Final Thoughts

Most of the things listed above are low-cost (with the exception of rehabilitation interventions and ionic air filters).

The game changer for me was finding a neurologist who specialized in seizures and having a GP willing to refer me to be formally assessed for brain injury by a Physical therapist, Occupational Therapist, speech therapist, and vision rehabilitation specialist.

With all their reports detailing my injuries and functional limitations, I qualified for disability which then paid for my rehabilitation.

I really cannot over-emphasize how much these 17 things have helped improve my quality of life. I’ve gathered these tools over the course of years. This isn’t a definitive list, nor is it a checklist of things you must do in order to feel better after treatment.
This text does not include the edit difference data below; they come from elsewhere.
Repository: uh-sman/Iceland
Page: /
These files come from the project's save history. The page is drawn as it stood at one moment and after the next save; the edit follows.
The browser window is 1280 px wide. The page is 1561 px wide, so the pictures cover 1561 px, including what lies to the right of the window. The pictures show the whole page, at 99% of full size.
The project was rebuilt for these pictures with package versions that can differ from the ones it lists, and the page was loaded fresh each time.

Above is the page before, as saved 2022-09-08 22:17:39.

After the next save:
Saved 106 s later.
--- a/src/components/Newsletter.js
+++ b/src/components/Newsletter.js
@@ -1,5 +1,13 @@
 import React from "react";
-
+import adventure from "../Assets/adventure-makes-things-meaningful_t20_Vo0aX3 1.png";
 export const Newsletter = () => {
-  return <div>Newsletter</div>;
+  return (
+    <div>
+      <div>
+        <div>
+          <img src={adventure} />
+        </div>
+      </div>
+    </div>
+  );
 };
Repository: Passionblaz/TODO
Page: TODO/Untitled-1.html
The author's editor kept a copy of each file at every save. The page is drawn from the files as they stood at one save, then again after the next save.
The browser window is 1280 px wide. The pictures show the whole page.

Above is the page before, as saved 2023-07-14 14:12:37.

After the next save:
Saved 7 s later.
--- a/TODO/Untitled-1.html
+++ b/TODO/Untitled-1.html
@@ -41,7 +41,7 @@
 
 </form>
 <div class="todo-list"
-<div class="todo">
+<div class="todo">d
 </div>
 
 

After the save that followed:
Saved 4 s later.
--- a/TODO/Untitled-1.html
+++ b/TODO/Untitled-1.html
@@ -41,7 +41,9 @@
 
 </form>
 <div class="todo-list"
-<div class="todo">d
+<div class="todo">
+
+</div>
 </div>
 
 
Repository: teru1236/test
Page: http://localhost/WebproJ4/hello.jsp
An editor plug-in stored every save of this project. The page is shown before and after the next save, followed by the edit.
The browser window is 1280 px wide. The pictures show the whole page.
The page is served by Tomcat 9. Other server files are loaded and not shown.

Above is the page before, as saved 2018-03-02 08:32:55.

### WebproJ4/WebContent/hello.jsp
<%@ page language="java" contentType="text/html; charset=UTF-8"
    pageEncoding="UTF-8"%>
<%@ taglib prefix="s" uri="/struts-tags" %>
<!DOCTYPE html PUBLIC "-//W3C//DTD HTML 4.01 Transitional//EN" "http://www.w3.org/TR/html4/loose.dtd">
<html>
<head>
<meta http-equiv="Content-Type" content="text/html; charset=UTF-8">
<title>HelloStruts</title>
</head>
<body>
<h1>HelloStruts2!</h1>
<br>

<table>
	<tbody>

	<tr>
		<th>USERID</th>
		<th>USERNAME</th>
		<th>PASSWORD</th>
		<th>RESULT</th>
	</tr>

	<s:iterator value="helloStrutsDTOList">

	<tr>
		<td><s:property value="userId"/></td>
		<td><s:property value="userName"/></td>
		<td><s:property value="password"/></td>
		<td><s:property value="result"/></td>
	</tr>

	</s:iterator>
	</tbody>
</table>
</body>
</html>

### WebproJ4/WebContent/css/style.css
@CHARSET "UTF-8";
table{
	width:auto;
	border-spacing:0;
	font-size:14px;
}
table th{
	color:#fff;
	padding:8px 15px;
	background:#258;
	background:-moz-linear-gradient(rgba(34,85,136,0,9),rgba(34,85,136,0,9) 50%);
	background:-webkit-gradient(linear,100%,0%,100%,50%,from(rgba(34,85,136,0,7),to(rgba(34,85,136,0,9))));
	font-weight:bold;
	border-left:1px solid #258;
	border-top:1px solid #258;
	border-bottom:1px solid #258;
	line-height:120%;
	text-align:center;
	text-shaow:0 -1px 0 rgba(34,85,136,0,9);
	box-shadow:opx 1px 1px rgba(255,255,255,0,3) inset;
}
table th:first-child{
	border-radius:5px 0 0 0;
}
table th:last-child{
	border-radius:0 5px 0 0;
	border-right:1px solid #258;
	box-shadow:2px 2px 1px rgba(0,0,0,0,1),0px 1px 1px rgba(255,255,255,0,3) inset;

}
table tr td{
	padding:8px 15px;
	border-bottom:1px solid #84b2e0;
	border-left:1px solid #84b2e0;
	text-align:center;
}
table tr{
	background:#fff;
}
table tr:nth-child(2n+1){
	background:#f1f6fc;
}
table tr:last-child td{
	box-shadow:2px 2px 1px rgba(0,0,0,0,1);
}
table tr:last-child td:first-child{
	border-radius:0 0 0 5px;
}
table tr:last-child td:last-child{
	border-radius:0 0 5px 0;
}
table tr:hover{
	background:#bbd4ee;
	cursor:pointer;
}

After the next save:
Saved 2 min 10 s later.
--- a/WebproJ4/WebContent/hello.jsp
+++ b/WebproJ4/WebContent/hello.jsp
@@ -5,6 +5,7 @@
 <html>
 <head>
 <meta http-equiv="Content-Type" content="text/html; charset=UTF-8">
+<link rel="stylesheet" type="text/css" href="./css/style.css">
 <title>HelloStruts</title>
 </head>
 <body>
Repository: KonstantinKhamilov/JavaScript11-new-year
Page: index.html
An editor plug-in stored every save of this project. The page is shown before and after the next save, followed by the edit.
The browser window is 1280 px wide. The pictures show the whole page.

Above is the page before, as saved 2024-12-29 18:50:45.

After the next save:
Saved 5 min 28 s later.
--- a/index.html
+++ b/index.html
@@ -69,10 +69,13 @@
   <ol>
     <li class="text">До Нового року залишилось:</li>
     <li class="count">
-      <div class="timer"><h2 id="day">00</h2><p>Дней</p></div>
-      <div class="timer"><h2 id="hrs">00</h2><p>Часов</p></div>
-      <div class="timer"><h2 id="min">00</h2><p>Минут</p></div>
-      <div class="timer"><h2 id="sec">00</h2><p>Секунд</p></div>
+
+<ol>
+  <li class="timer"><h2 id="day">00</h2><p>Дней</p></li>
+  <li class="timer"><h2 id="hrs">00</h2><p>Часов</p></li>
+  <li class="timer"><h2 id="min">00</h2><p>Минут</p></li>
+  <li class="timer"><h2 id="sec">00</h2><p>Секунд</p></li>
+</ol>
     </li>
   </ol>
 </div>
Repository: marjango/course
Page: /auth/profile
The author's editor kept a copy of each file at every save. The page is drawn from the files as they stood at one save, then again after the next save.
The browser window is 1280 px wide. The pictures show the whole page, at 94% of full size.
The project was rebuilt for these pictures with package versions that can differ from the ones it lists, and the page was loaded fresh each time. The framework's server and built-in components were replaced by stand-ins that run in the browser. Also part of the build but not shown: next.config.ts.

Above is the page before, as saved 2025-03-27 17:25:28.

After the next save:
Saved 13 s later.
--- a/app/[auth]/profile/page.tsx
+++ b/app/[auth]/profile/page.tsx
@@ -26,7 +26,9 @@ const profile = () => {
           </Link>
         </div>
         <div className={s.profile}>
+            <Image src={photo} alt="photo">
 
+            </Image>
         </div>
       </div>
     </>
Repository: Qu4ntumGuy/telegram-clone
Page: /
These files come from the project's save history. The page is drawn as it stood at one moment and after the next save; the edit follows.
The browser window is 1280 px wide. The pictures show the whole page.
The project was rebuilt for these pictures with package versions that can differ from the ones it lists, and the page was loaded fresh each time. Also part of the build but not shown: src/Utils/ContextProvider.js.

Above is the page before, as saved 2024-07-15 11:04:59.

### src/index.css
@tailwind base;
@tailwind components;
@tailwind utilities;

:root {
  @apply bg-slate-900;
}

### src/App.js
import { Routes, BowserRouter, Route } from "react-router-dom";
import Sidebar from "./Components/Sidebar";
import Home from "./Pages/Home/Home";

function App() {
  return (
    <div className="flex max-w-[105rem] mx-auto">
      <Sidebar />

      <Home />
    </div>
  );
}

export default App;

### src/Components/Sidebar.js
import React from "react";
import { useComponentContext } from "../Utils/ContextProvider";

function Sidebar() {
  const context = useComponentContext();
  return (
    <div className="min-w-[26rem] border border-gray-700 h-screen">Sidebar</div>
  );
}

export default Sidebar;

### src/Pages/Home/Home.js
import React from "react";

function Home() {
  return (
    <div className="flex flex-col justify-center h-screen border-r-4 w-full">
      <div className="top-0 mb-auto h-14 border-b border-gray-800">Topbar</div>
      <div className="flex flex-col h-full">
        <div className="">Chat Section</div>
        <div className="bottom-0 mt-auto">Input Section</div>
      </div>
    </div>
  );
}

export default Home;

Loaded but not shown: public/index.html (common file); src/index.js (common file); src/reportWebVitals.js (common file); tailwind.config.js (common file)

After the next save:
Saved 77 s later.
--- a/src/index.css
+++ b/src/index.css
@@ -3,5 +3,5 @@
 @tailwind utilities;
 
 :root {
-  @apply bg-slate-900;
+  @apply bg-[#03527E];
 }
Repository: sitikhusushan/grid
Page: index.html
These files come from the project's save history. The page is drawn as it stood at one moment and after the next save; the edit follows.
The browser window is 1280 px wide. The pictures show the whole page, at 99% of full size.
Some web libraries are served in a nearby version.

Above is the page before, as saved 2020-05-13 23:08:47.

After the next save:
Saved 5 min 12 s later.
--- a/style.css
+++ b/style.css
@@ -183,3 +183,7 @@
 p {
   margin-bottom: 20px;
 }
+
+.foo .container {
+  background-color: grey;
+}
Think of it just as a brainstorming session to consider discussing with your medical professionals. Remember, it’s important to discuss changes to diet and supplements with your doctor before beginning any interventions.

Hopefully, these ideas can help you brainstorm other possible interventions to help improve the quality of life after ECT. You might come up with something that helps that my doctors or I have never considered! I’d love to learn from you! 

There is Life after ECT, and there is hope for life after ECT. The darkest hour is just before dawn. Hold on. The light will come. 


Sarah P. Hancock

Sarah Price Hancock, MS, CRC, lived for nearly two decades misdiagnosed with severe "treatment resistant" mental illness. She was given 116 bilateral ECT treatments and now lives with Delayed Electrical Injury's Myoneuroal Disorder. Sarah holds a Master’s in Rehabilitation Counseling and taught for four years in San Diego State University’s Rehabilitation Counseling program. She is the Co-Founder and Trustee of the Ionic Injury Foundation. She also hosts The Emotional Self-Reliance Podcast and guest lectures on psychiatric recovery.